[Records from a data collection]
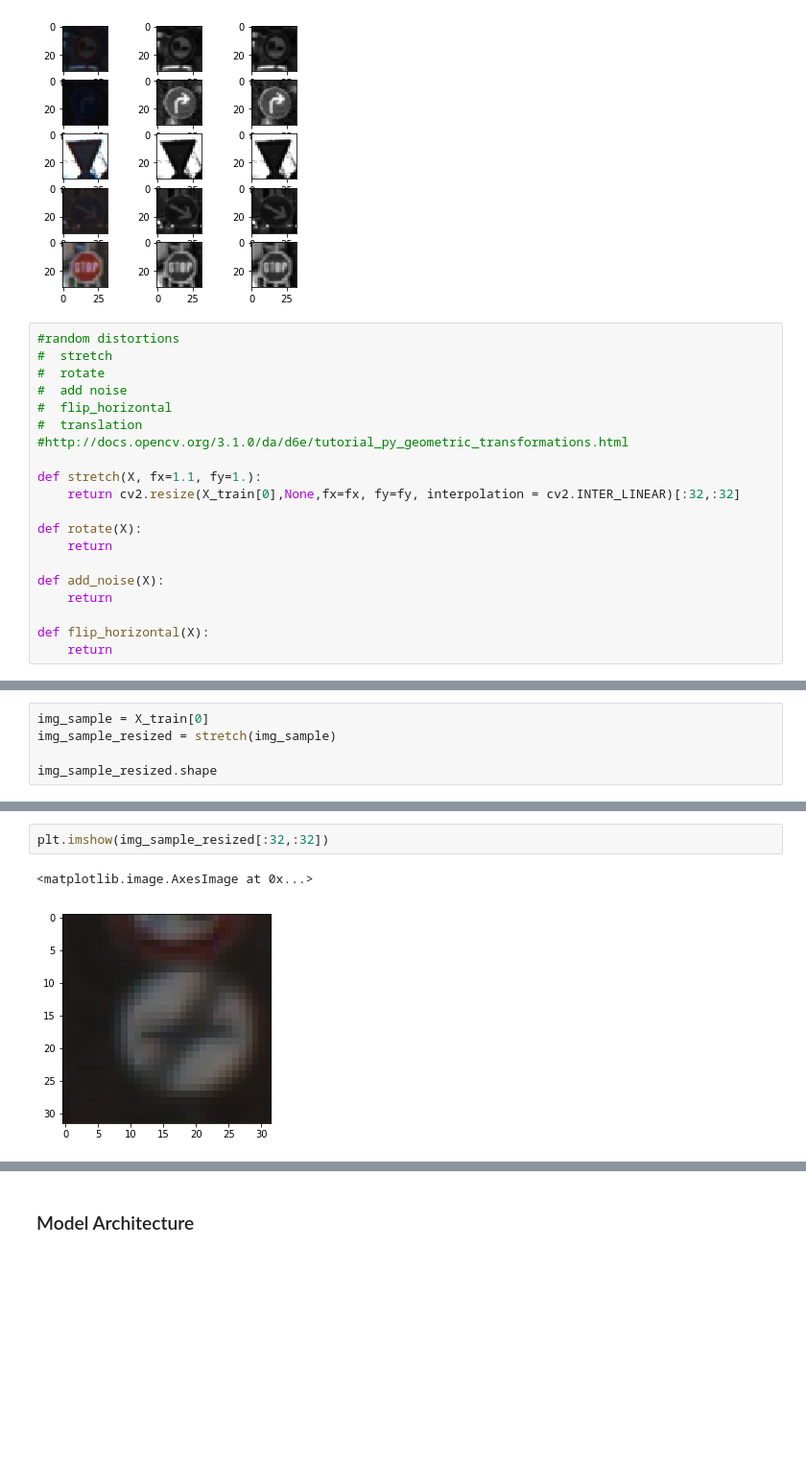
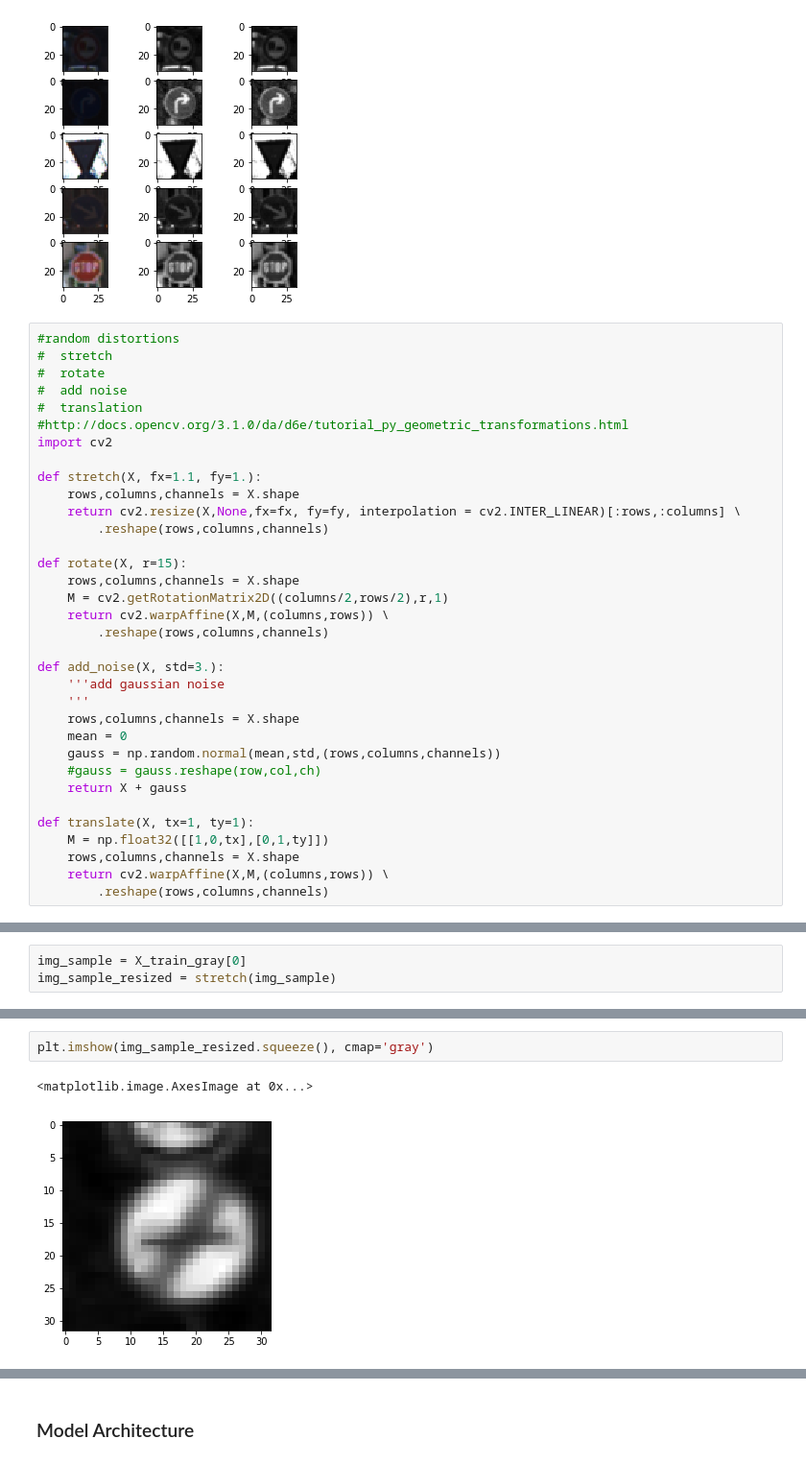
Before and after one commit to bejjani/udacityCarND, a Jupyter notebook: CarND-Traffic-Sign-Classifier-Project/Traffic_Sign_Classifier.ipynb, the cells around one changed output, grey strips where cells are left out. Shown at 96% size. Cells and saved outputs as stored; diff of their text form; blank space fills up the shorter version.

```diff
--- a/CarND-Traffic-Sign-Classifier-Project/Traffic_Sign_Classifier.ipynb
+++ b/CarND-Traffic-Sign-Classifier-Project/Traffic_Sign_Classifier.ipynb
@@ -297,18 +301,32 @@ plt.imshow(X_train_norm[29525].squeeze(), cmap='gray')
 #  stretch
 #  rotate
 #  add noise
-#  flip_horizontal
 #  translation
 #http://docs.opencv.org/3.1.0/da/d6e/tutorial_py_geometric_transformations.html
+import cv2
 
 def stretch(X, fx=1.1, fy=1.):
-    return cv2.resize(X_train[0],None,fx=fx, fy=fy, interpolation = cv2.INTER_LINEAR)[:32,:32]
+    rows,columns,channels = X.shape
+    return cv2.resize(X,None,fx=fx, fy=fy, interpolation = cv2.INTER_LINEAR)[:rows,:columns] \
+        .reshape(rows,columns,channels)
 
-def rotate(X):
-    return
+def rotate(X, r=15):
+    rows,columns,channels = X.shape
+    M = cv2.getRotationMatrix2D((columns/2,rows/2),r,1)
+    return cv2.warpAffine(X,M,(columns,rows)) \
+        .reshape(rows,columns,channels)
 
-def add_noise(X):
-    return
+def add_noise(X, std=3.):
+    '''add gaussian noise
+    '''
+    rows,columns,channels = X.shape
+    mean = 0
+    gauss = np.random.normal(mean,std,(rows,columns,channels))
+    #gauss = gauss.reshape(row,col,ch)
+    return X + gauss
 
-def flip_horizontal(X):
-    return
+def translate(X, tx=1, ty=1):
+    M = np.float32([[1,0,tx],[0,1,ty]])
+    rows,columns,channels = X.shape
+    return cv2.warpAffine(X,M,(columns,rows)) \
+        .reshape(rows,columns,channels)
@@ -317,5 +333,3 @@ import cv2
 # %%
-img_sample = X_train[0]
+img_sample = X_train_gray[0]
 img_sample_resized = stretch(img_sample)
-
-img_sample_resized.shape
@@ -329,5 +341,5 @@ plt.imshow(img_sample)
 # %%
-plt.imshow(img_sample_resized[:32,:32])
+plt.imshow(img_sample_resized.squeeze(), cmap='gray')
 # %% [output]
 <matplotlib.image.AxesImage at 0x...>
-[figure, old version]
+[figure, new version]
```
Also changed, not shown: parts of 24 cells of this notebook.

• **Assignment**:
Among the entries, how many lines hold the word "interpolation"? Please answer with only that number.

• **Exercise response**:
2